CHAPTER 29: Last Up-Dating on the Fate of the Others

THE REMAINING [eight] Christians prevailed on the Indians to receive them as slaves. [The Joint Report says that they first lingered with the fishing and blackberry-picking Indians who did not migrate with the group who had Figueroa, the priest, and the young swimmer; but that these hosts tired of seeking food for their guests and turned five of them away, telling them to go to some Indians to be found in another bay six leagues farther on. Three of these five - Alonso del Castillo, Pedro de Valdevieso, and Diego de Huelva went there (San Antonio Bay?) and stayed a long time. Diego Dorantes and the unidentified fifth man sought relief elsewhere, down near the coast. The two hidalgos (who would be Andrés Dorantes and Castillo; therefore Castillo is probably listed mistakenly as one of the group of three who left) and the Negro (Estevánico, who belonged to Andrés) stayed at the first place, carrying backloads of wood and water as slaves. But in only three or four days, they too were turned away. They wandered lost for some time, without hope of relief. One night they were robbed of their clothes.
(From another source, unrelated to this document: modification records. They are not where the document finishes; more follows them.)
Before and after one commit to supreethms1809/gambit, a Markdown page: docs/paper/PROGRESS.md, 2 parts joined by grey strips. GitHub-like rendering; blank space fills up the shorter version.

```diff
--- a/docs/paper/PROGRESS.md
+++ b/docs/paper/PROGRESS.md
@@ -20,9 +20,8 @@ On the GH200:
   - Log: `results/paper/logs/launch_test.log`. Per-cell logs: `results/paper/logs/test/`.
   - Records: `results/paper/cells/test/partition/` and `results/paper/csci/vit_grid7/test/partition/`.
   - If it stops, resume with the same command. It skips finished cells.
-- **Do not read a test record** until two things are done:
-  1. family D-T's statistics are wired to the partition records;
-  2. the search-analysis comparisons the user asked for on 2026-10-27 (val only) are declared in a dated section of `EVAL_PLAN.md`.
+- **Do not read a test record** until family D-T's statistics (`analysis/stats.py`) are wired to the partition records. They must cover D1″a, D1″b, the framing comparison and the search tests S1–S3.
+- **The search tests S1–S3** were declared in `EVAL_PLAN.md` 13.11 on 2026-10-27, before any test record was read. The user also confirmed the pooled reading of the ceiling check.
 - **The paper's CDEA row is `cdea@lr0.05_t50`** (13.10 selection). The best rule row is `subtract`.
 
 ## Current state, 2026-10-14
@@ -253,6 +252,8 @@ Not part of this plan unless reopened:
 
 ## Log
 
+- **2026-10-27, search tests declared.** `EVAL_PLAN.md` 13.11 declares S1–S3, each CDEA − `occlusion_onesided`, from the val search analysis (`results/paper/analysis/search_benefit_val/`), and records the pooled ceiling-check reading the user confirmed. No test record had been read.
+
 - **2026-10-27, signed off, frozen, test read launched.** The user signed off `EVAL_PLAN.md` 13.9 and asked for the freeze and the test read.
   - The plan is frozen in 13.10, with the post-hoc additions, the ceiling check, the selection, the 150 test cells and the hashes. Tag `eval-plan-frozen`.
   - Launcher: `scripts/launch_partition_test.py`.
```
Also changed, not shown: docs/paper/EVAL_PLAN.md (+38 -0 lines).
It was while trudging naked among the coastal marshes that they came upon the dead bodies of Diego Dorantes and his companion. Andrés and his two companions continued along that path until they found some Quevenes, with whom they remained.

These Indians (members of whose tribe manhandled Cabeza de Vaca and Oviedo when the latter crossed the lower Colorado a few years later) lived close to the shore, but on the Opposite side of the bay where Valdevieso and his two companions had gone. Valdevieso came over to report to the newcomers that the swimmers (Figueroa, the priest, and the young man) had passed in that direction, stripped and badly bruised about the head with sticks because of leaving. But they had gone on anyway, having taken an oath never to stop, even if death stood in their path, before reaching a country of Christians. Dorantes saw in the ranchería where he was kept the clothes of the priest and of one of the swimmers, with a breviary or prayer book. Valdevieso went back to the other side of this bay, and a couple of days later was killed because he wanted to flee. Not long after that, Huelva was killed because he forsook one lodge-house for another.]
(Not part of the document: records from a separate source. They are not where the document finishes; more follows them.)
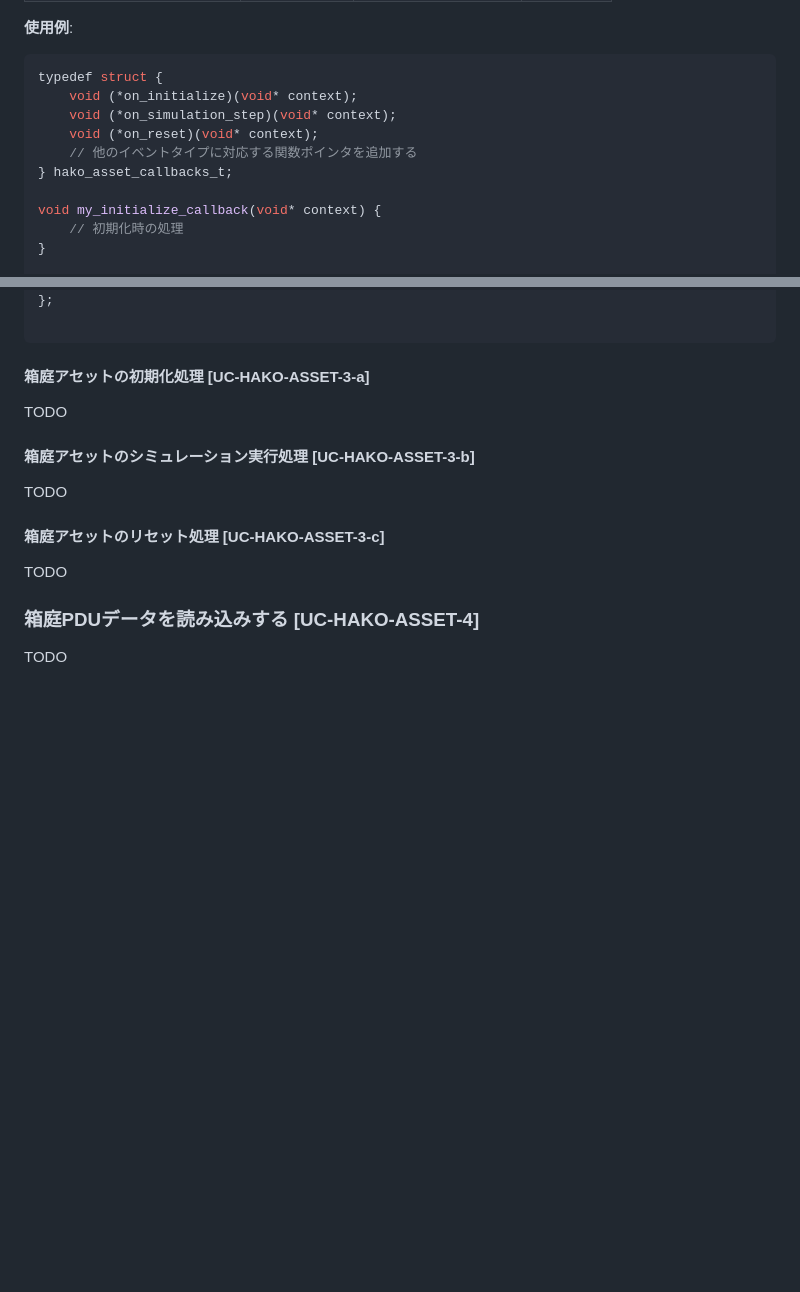
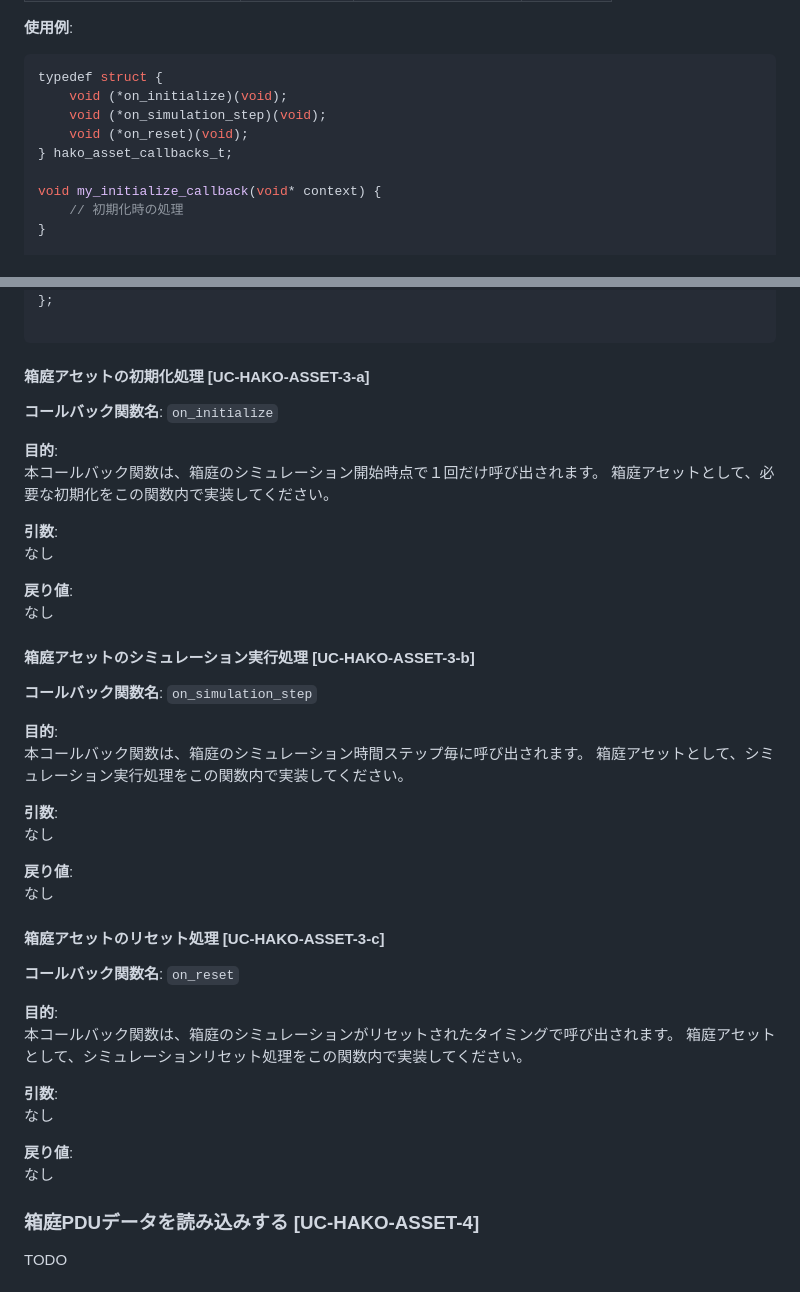
Before and after one commit to toppers/hakoniwa-core-cpp-client, a Markdown page: README.md, 2 parts joined by grey strips. Drawn GitHub-style; blank space fills up the shorter version.

````diff
--- a/README.md
+++ b/README.md
@@ -181,10 +181,9 @@ int main() {
 
 ```c
 typedef struct {
-    void (*on_initialize)(void* context);
-    void (*on_simulation_step)(void* context);
-    void (*on_reset)(void* context);
-    // 他のイベントタイプに対応する関数ポインタを追加する
+    void (*on_initialize)(void);
+    void (*on_simulation_step)(void);
+    void (*on_reset)(void);
 } hako_asset_callbacks_t;
 
 void my_initialize_callback(void* context) {
@@ -208,13 +207,46 @@ hako_asset_callbacks_t callbacks = {
 
 ```
 #### 箱庭アセットの初期化処理 [UC-HAKO-ASSET-3-a]
-TODO
+
+**コールバック関数名**: `on_initialize`
+
+**目的**:
+本コールバック関数は、箱庭のシミュレーション開始時点で１回だけ呼び出されます。
+箱庭アセットとして、必要な初期化をこの関数内で実装してください。
+
+**引数**:
+なし
+
+**戻り値**:
+なし
 
 #### 箱庭アセットのシミュレーション実行処理 [UC-HAKO-ASSET-3-b]
-TODO
+
+**コールバック関数名**: `on_simulation_step`
+
+**目的**:
+本コールバック関数は、箱庭のシミュレーション時間ステップ毎に呼び出されます。
+箱庭アセットとして、シミュレーション実行処理をこの関数内で実装してください。
+
+**引数**:
+なし
+
+**戻り値**:
+なし
 
 #### 箱庭アセットのリセット処理 [UC-HAKO-ASSET-3-c]
-TODO
+
+**コールバック関数名**: `on_reset`
+
+**目的**:
+本コールバック関数は、箱庭のシミュレーションがリセットされたタイミングで呼び出されます。
+箱庭アセットとして、シミュレーションリセット処理をこの関数内で実装してください。
+
+**引数**:
+なし
+
+**戻り値**:
+なし
 
 ### 箱庭PDUデータを読み込みする [UC-HAKO-ASSET-4]
 TODO
````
In the service of the Indians, the Dorantes party [following the abduction of the two swimmers] were abused as slaves never were, nor men in any condition have ever been. Not content with frequently buffeting them, striking them with sticks, and pulling out their beards for amusement, they killed three of the six for only going from one house to another. These were the persons I have named before: Diego Dorantes, Valdevieso, and Diego de Huelva. The three who remained looked forward to the same fate. [Joint Report: The Christians (in two groups on opposite sides of the bay) were there made slaves and forced to serve with more cruelty than the Moor would have used. Besides going stark naked and barefoot over the coast which burned like fire in summertime, their constant occupation was bringing wood and water on their backs, or whatever the Indians needed, and dragging canoes over marshy ground in hot weather. Andrés Dorantes lived in constant dread of being killed.]

Not to endure this life, Dorantes fled [at noon one day in August 1530, according to the Joint Report, back more than twenty leagues to a river near Matagorda Bay] to the Mariames, the people among whom Esquivel had last tarried. They told him that Esquivel had wanted to run away because a woman dreamed that a son of hers would kill him; and that they overtook and slew him. They showed Dorantes his sword, beads, book, and other of his effects.

[Now only the men of the Téllez-Peñalosa barge remained unaccounted for. Cabeza de Vaca heard about them in the summer of 1535, as he reports farther on.]